Jul 21, 2020, 10:03 AM
The Turkish energy company, Karpowership, which provides electricity to the National Water and Electricity Company, on Sunday donated 60 rams to persons and institutions in the country.
” The book launched by the Nova Scotia Gambia Association (NSGA) for the use of the general public.
The Gambia Saga – The Epic Tale of a Unique Canadian NGO and a Fearless Little Country in Africa was published by New World Publishing (Canada) and it is 402 pages divided into three parts – part 1: An improbable Little Country in Africa: 1982-84 with 25 topics; part 2: A Unique NGO: 1985-2006 with 56 topics and part 3: The Joyless Interregnum: 2007 with 5 topics while other pages contain epilogue: 2008-19; postscript: family Ties; Endnotes; acknowledgements among others.
The book is a catalogue of history and the author’s Gambia experience and it was launched online by the Nova Scotia Gambia Association (NSGA) via virtual Zoom on Sunday at Baobab Holiday Inn, Senegambia.
Giving a short review of the book, Hassoum Ceesay, chairman of Board of Directors of the NSGA, said the author is the founder of Nova Scotia Gambia Association (NSGA).
He noted that the author, Burris Devanney was able to kill many birds with one stone by bringing out many important events in the book while the story of NSGA comes into a sharp focus from the embryonic stage of the association, “how he used to share hard works, dedications and supports. The association became bigger and bigger until it becomes a transnational association dedicated to peer-health education; youth development; women empowerment; environmental sustainability.”
Another aspect, he said, which the book addresses very well is contemporary Gambian history. “When Burris first arrived in The Gambia in autumn of 1981 then The Gambia government under His Excellency Alhaji Sir Dawda Kairaba Jawara first president of the country, had made contact with the Canadian government in sort of upgrading the Banjul Technical Training Centre at Half Die into an institute to be called the Gambia Technical Training Institute (GTTI). So, because it was Canadian money and they wanted a Canadian man to lead the project that was how Burris came to The Gambia in 1981 - The opening chapter of the book describes his (the author’s) journey to the country.
The book, penned how GTTI started and the very good foresight that surrounded the whole GTTI project until today transformed to a university, the first Technical University of The Gambia.
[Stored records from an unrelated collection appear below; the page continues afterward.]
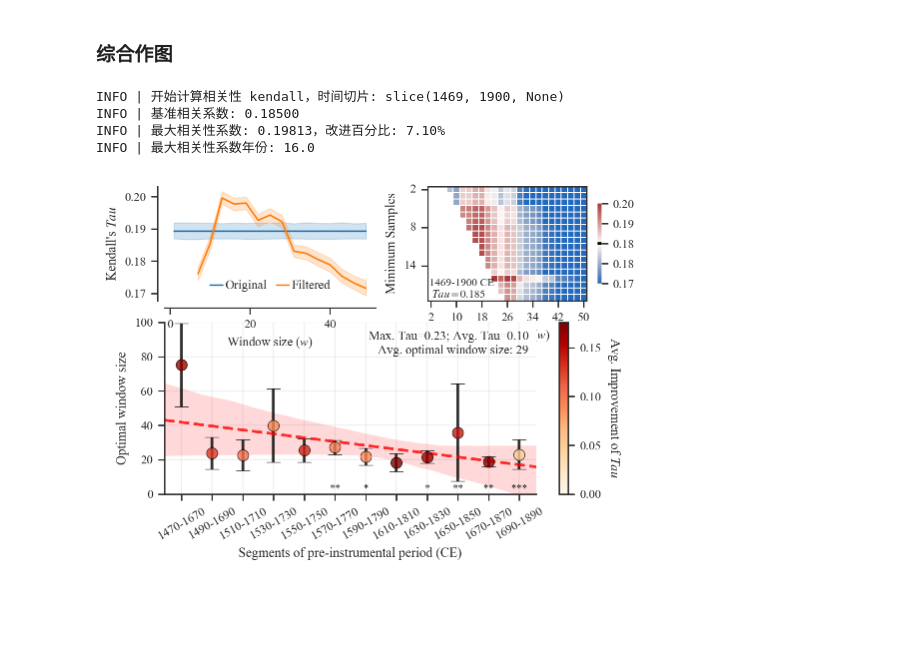
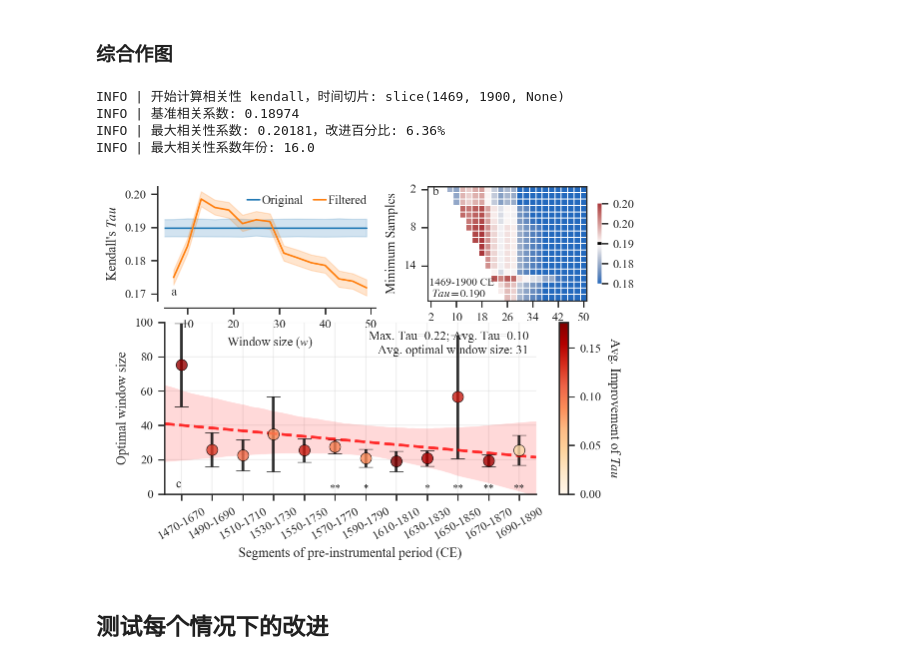
Before and after one commit to SongshGeo/shifting_baseline, a Jupyter notebook: reports/history.ipynb, the cells around one changed output. Drawn from its saved outputs; the diff is of its cells as text; code cells hidden in the pictures; blank space fills up the shorter version.

```diff
--- a/reports/history.ipynb
+++ b/reports/history.ipynb
@@ -59,7 +59,9 @@ Millennial-scale data reveals collective memory of extreme events The impact of
 # %%
 from shifting_baseline.filters import classify
 
-combined = pd.read_csv(cfg.ds.out.tree_ring, index_col=0)
+folder_path = Path(cfg.ds.processed) / cfg.ds.setname
+
+combined = pd.read_csv(folder_path / "integrated.csv", index_col=0)
 combined.head()
 
 # tree_ring = classify(tree_ring, handle_na="skip")
@@ -232,6 +234,9 @@ def get_sliding_corr(ds, window, min_period=None):
     for i in range(ds.shape[0]):
         pred = pd.Series(ds[i, :], index=temp_hist.data.index).loc[STAGE1:END]
         true = pd.Series(tree_ring.loc[STAGE1:END])
+        common_index = pred.index.intersection(true.index)
+        pred = pred.loc[common_index]
+        true = true.loc[common_index]
         filtered_r, filtered_p, _ = compare_corr(
             classify(pred, handle_na="skip"),
             true,
@@ -307,0 +308,19 @@ sns.lineplot(data=ds.dropna(), x="Window", y="Kendall's Tau", hue="Method")
+# %%
+fig, ax = plt.subplots(1, 1, figsize=(3, 2.5), tight_layout=True)
+ax = sns.lineplot(data=ds.dropna(), x="Window", y="Kendall's Tau", hue="Method", ax=ax)
+ax.legend(
+    loc="best",
+    # bbox_to_anchor=(1, 1.08),
+    fontsize=9,
+    ncol=2,
+    title_fontsize=9,
+    frameon=False,
+    handlelength=1.0,  # length of the legend handles
+    handletextpad=0.2,  # space between handle and text
+    columnspacing=0.8,  # space between columns
+    labelspacing=0.2,  # vertical space between rows
+    borderpad=0.2,  # padding inside the legend box
+)
+ax.set_ylabel("Kendall's $Tau$")
+ax.set_xlabel("Window size ($w$)", fontsize=9)
+sns.despine(ax=ax, offset=5)
@@ -353,6 +377,7 @@ ax1.text(
     transform=ax1.transAxes,
     fontsize=8,
 )
+ax1.set_xlabel("")
 
 #### ================================================
 ax3 = fig.add_subplot(gs[1, :])
@@ -396,33 +421,41 @@ ax2 = fig.add_subplot(gs[0, 0])
 #     linewidth=1.5,
 #     split=True,
 # )
 # # ax2.text(0.01, 0.95, "$p<0.001$", ha="left", va="top", transform=ax2.transAxes)
 
 sns.lineplot(data=ds.dropna(), x="Window", y="Kendall's Tau", hue="Method", ax=ax2)
 ax2.legend(
     loc="best",
     # bbox_to_anchor=(1, 1.08),
     fontsize=9,
     ncol=2,
     title_fontsize=9,
     frameon=False,
     handlelength=1.0,  # length of the legend handles
     handletextpad=0.2,  # space between handle and text
     columnspacing=0.8,  # space between columns
     labelspacing=0.2,  # vertical space between rows
     borderpad=0.2,  # padding inside the legend box
 )
 ax2.set_ylabel("Kendall's $Tau$")
 ax2.set_xlabel("Window size ($w$)", fontsize=9)
+ax2.set_xticks(np.arange(10, 51, 10))
+ax2.set_xlim(5, 51)
 sns.despine(ax=ax2, offset=5)
 
+# a, b, c 三个图的编号
+for ax, label in zip([ax2, ax3], ["a", "c"]):
+    ax.text(0.03, 0.02, label, ha="left", va="bottom", transform=ax.transAxes)
+ax1.text(0.03, 0.90, "b", ha="left", va="bottom", transform=ax1.transAxes)
 
 # 综合作图 ================================================
 fig.savefig(cfg.ds.fig4, dpi=300)
 plt.show();
 # %% [output]
 INFO | 开始计算相关性 kendall，时间切片: slice(1469, 1900, None)
-INFO | 基准相关系数: 0.18500
-INFO | 最大相关性系数: 0.19813，改进百分比: 7.10%
+INFO | 基准相关系数: 0.18974
+INFO | 最大相关性系数: 0.20181，改进百分比: 6.36%
 INFO | 最大相关性系数年份: 16.0
-[figure, old version]
+[figure, new version]
+# %% [markdown]
+## 测试每个情况下的改进
```
Also changed, not shown: parts of 13 cells of this notebook, 5 other files.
In the book are “other contemporary issues like the 1994 coup; the study of the university education in The Gambia that also comes out clearly in the book. “Not only students, but everyone should read this book to know many things, which include NSGA started university education in the country through the university extension programme.”
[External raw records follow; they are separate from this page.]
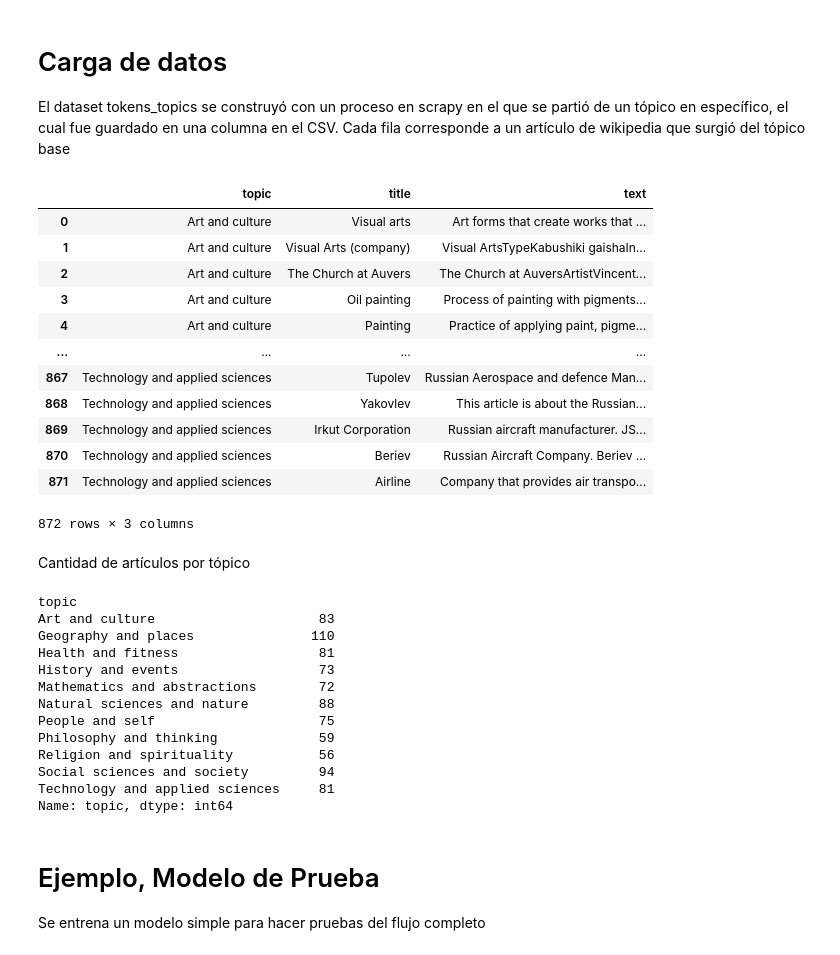
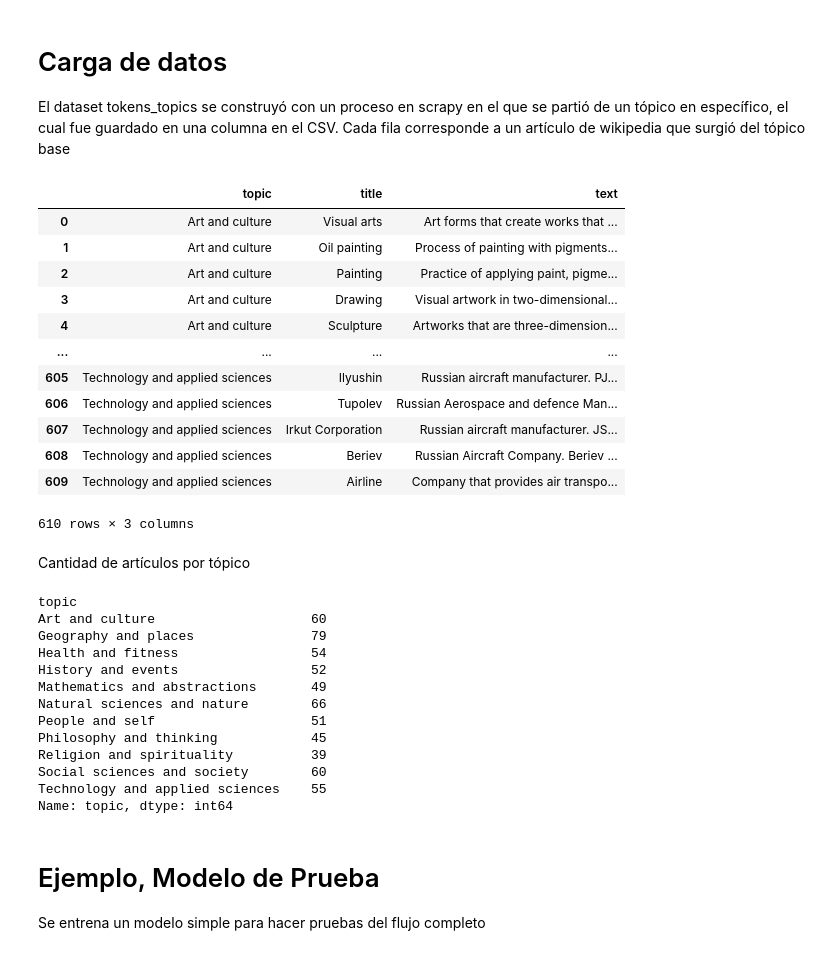
Before and after one commit to EquipoAlfaBuenaMaravillaOndaDinamita/cmiads-tmnlp-h4, a Jupyter notebook: main.ipynb, the cells around one changed output. Saved outputs shown, nothing was run; the diff lists cells and outputs as text; code cells hidden in the pictures.

```diff
--- a/main.ipynb
+++ b/main.ipynb
@@ -285,41 +303,41 @@ def plot_cloud(model, export=False):
 # Carga de datos
 El dataset tokens_topics se construyó con un proceso en scrapy en el que se partió de un tópico en específico, el cual fue guardado en una columna en el CSV. Cada fila corresponde a un artículo de wikipedia que surgió del tópico base
 # %%
-df = pd.read_csv('data/tokens_topics.csv')
-data = df.text.values.tolist()
+train = pd.read_csv('data/train.csv')
+test = pd.read_csv('data/test.csv')
 # %%
-df
+train
 # %% [output]
 |  | topic | title | text |
 | 0 | Art and culture | Visual arts | Art forms that create works that ... |
-| 1 | Art and culture | Visual Arts (company) | Visual ArtsTypeKabushiki gaishaIn... |
-| 2 | Art and culture | The Church at Auvers | The Church at AuversArtistVincent... |
-| 3 | Art and culture | Oil painting | Process of painting with pigments... |
-| 4 | Art and culture | Painting | Practice of applying paint, pigme... |
+| 1 | Art and culture | Oil painting | Process of painting with pigments... |
+| 2 | Art and culture | Painting | Practice of applying paint, pigme... |
+| 3 | Art and culture | Drawing | Visual artwork in two-dimensional... |
+| 4 | Art and culture | Sculpture | Artworks that are three-dimension... |
 | ... | ... | ... | ... |
-| 867 | Technology and applied sciences | Tupolev | Russian Aerospace and defence Man... |
-| 868 | Technology and applied sciences | Yakovlev | This article is about the Russian... |
-| 869 | Technology and applied sciences | Irkut Corporation | Russian aircraft manufacturer. JS... |
-| 870 | Technology and applied sciences | Beriev | Russian Aircraft Company. Beriev ... |
-| 871 | Technology and applied sciences | Airline | Company that provides air transpo... |
+| 605 | Technology and applied sciences | Ilyushin | Russian aircraft manufacturer. PJ... |
+| 606 | Technology and applied sciences | Tupolev | Russian Aerospace and defence Man... |
+| 607 | Technology and applied sciences | Irkut Corporation | Russian aircraft manufacturer. JS... |
+| 608 | Technology and applied sciences | Beriev | Russian Aircraft Company. Beriev ... |
+| 609 | Technology and applied sciences | Airline | Company that provides air transpo... |
-872 rows × 3 columns
+610 rows × 3 columns
 # %% [markdown]
 Cantidad de artículos por tópico
 # %%
-df.groupby(['topic'])['topic'].count()
+train.groupby(['topic'])['topic'].count()
 # %% [output]
 topic
-Art and culture                     83
-Geography and places               110
-Health and fitness                  81
-History and events                  73
-Mathematics and abstractions        72
-Natural sciences and nature         88
-People and self                     75
-Philosophy and thinking             59
-Religion and spirituality           56
-Social sciences and society         94
-Technology and applied sciences     81
+Art and culture                    60
+Geography and places               79
+Health and fitness                 54
+History and events                 52
+Mathematics and abstractions       49
+Natural sciences and nature        66
+People and self                    51
+Philosophy and thinking            45
+Religion and spirituality          39
+Social sciences and society        60
+Technology and applied sciences    55
 Name: topic, dtype: int64
 # %% [markdown]
 # Ejemplo, Modelo de Prueba
```
Also changed, not shown: parts of 7 cells of this notebook, 5 other files.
He concluded that Burris Devanney is a good friend of The Gambia who has a very firm belief in the power of this country to grow, develop and accomplish, “I am happy, in the title of the book he called us a fearless little country in Africa, full of praise for the country.”
The launcher, Omar Badjie, executive director of ActionAid International – The Gambia, also member of the BoDs NSGA commended the author for a job well done. He tagged the work done as “a lesson for all as he’s able to document them into a book. So it is now left to us as Gambians to get the book and read.”
Mr. Badjie therefore appealed to all Gambians to encourage their children to go to school and let them not stop at the secondary school level assuring that “The opportunity is there and the doors are open. So let’s move on to higher education and this is the only way we can progress as a country.”
Abdul A. Kanteh, executive director of NSGA chaired the event while Bertha Johnson, board member for NSGA who is also a lecturer at the University of The Gambia both made remarks at the occasion.
The executive director of Beakanyang organisation has suggested that the Gambia government create what he called a National Peace Council (NPC) to enlighten communities about importance of peace and also tackle communal disputes.
The Gambia Ports Authority this weekend clarified that it has no intention of acquiring the KGV or Banjul Mini Stadium as part of a 38,000 square meters extension plan.